Meyer Sound UPQ-1P Wide Coverage Loudspeaker
Meyer Sound expanded its popular UltraSeries with the powered UPQ-1P Wide Coverage Loudspeaker, delivering 136dB peak SPLs combined with low distortion performance, flexible rigging options and wide, uniform 80×50-degree coverage. the compact 19x28x18-inch box contains a 15-inch neodymium woofer and 4-inch diaphragm compression driver for a 55 to 18k Hz response.
Renkus-Heinz IC Live
Interest in steerable arrays remains high. Renkus-Heinz unveiled IC Live, which takes its successful Iconyx concept and applies it in a high-SPL package for portable applications. Each IC Live module has five neodymium 6.5-inch cone woofers and three neodymium compression drivers on waveguides. Arrays can be stacked on the complementary ICL215S dual-15 subwoofers or flown using standard Aeroquip hardware. Using standard Ethernet, the company’s RHAON networking delivers audio signals via CobraNet, AES/EBU digital or analog inputs, with PC access for real-time system control and room tuning functions such as parametric EQ filters, delay and dynamics—all with preset storage.
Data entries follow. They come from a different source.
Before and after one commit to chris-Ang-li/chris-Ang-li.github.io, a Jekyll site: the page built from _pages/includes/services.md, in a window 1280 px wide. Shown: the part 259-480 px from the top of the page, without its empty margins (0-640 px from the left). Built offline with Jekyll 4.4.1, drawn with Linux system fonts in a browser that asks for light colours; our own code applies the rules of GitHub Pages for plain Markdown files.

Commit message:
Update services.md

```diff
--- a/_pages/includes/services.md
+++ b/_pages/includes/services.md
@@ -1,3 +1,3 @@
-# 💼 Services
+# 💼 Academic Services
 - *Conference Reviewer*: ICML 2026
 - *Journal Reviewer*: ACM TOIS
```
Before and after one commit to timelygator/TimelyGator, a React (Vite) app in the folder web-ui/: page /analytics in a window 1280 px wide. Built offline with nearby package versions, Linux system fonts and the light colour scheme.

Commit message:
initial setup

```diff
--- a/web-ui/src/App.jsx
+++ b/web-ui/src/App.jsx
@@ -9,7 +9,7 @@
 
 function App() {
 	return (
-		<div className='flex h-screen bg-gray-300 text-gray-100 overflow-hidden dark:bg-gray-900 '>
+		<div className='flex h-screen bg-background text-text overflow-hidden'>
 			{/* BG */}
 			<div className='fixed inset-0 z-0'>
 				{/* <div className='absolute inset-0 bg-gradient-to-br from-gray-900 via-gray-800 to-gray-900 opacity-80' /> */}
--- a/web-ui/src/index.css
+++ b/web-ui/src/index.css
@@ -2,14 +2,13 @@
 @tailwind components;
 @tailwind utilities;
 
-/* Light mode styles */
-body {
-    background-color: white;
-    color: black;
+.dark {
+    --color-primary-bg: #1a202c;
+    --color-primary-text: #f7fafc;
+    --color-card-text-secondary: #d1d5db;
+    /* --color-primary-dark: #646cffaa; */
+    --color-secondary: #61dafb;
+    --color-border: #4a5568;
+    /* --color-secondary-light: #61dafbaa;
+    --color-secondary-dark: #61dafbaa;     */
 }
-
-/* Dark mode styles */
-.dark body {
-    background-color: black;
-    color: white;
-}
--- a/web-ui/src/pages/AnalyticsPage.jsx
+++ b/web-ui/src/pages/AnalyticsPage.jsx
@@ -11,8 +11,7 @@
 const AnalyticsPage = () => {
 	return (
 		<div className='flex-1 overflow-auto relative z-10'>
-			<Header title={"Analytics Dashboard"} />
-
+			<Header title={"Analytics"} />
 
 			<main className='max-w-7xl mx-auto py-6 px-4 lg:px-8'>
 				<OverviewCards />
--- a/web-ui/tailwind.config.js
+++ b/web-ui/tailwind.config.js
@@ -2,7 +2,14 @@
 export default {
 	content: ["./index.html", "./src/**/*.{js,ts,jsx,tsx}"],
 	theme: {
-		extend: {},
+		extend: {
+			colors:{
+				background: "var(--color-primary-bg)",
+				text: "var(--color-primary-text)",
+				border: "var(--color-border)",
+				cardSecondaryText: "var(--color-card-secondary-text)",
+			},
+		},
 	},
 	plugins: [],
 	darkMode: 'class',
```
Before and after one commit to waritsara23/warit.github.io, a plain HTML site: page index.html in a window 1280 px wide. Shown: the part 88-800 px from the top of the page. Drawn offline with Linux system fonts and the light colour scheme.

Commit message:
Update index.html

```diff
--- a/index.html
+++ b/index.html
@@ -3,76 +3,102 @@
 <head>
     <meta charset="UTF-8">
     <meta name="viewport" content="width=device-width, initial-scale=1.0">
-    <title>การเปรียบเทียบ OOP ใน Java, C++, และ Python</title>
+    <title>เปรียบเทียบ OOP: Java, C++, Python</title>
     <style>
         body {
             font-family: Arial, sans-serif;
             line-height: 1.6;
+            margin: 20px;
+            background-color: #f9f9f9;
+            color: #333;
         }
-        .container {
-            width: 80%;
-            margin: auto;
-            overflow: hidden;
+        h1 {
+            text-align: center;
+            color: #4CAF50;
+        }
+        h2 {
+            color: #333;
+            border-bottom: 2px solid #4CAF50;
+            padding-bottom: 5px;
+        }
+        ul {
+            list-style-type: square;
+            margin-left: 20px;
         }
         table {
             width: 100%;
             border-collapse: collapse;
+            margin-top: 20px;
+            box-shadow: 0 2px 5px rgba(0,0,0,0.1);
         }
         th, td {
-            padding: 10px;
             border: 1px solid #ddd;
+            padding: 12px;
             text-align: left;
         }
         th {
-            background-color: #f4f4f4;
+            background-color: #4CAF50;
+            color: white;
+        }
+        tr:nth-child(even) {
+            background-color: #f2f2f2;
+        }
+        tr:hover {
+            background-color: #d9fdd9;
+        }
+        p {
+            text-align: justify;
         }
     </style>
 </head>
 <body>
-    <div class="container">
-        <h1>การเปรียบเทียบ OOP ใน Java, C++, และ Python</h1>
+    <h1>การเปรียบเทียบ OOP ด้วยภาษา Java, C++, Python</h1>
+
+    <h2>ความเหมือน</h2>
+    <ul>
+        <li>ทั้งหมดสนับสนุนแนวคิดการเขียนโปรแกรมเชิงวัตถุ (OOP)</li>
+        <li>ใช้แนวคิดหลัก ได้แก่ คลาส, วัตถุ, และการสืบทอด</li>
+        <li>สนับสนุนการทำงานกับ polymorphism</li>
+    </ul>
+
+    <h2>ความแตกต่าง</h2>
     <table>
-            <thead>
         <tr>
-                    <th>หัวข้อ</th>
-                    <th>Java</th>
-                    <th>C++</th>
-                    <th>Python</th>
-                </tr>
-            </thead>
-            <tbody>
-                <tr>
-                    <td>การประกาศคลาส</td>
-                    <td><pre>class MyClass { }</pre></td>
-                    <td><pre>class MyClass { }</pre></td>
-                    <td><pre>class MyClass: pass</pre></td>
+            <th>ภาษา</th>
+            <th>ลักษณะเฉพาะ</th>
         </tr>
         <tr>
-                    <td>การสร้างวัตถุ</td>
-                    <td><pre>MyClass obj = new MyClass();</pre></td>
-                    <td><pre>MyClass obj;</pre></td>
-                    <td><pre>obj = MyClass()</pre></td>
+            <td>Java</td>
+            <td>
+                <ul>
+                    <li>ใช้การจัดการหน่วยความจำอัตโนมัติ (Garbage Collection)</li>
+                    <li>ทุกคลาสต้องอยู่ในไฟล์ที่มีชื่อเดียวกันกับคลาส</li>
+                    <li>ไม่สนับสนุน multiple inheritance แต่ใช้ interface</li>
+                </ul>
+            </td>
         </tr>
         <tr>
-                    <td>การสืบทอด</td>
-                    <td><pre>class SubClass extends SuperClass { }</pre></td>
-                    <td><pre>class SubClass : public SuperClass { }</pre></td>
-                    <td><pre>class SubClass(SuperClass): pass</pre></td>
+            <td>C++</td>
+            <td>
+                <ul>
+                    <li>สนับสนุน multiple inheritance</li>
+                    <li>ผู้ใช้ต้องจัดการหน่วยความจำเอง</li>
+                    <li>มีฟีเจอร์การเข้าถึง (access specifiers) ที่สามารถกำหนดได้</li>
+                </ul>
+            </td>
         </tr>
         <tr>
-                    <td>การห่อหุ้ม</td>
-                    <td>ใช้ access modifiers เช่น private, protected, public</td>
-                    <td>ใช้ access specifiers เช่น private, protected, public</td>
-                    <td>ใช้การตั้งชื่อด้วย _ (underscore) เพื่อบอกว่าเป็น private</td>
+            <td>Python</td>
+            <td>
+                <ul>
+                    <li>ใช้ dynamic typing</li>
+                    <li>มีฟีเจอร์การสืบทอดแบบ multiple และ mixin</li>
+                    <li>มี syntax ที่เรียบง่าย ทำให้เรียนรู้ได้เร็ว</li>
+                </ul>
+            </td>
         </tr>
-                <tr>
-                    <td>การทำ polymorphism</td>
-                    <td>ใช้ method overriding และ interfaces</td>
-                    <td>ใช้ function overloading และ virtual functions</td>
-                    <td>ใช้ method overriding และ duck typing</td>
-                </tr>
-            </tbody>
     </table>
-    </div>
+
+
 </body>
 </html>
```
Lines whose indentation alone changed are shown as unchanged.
Tannoy launched its QFlex, a line of self powered, digitally steerable loudspeaker arrays. The series is based on combinations of eight- or 16-channel master and slave units, using combinations of up to 48 3- and/or 4-inch LF units and 1-inch tweeters, with individual 100-watt amplifier channels on each driver for full-range performance. The system also integrates DSP control with Tannoy’s Vnet networking and an intuitive GUI for system design/optimization.
We’ll present more products from InfoComm on http://mixonline.com/ and in future issues of Mix.
InfoComm 2009 will be held in Orlando, Fla. at the Orange County Convention Center in the West Halls, June 17 to 19, 2009. See you there!